--- TASK MATERIAL Enclosed Below ---
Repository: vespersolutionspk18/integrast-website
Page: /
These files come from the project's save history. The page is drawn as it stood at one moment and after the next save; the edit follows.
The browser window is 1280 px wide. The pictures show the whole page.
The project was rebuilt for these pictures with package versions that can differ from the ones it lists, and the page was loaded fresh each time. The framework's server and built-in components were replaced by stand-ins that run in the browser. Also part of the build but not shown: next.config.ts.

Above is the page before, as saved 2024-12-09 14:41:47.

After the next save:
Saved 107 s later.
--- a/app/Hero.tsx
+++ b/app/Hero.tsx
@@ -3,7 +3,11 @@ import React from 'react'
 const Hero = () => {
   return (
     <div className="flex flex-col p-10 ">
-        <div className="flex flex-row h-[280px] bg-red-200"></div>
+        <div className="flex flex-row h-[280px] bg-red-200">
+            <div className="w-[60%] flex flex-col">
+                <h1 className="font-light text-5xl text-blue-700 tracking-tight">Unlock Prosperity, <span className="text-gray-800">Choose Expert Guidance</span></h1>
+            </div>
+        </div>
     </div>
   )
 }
--- End of Enclosed TASK MATERIAL ---
--- TASK MATERIAL Enclosed Below ---
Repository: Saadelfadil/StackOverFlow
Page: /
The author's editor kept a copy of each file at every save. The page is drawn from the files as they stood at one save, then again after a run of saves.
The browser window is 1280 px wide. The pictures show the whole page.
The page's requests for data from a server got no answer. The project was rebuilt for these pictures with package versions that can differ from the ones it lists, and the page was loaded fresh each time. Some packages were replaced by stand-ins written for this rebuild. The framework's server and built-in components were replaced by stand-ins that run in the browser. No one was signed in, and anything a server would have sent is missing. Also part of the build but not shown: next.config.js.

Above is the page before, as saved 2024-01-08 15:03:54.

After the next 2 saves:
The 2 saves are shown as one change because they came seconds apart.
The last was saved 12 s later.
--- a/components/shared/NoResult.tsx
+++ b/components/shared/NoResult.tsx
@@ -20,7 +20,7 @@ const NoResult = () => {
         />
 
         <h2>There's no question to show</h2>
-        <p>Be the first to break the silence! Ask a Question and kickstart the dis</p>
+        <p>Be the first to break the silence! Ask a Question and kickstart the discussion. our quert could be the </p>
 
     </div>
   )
--- End of Enclosed TASK MATERIAL ---
» REQUIRED ACTION
Wherever the word "kickstart" occurs in the data above, copy the line it sits in.

» TASK RESULT
-        <p>Be the first to break the silence! Ask a Question and kickstart the dis</p>
+        <p>Be the first to break the silence! Ask a Question and kickstart the discussion. our quert could be the </p>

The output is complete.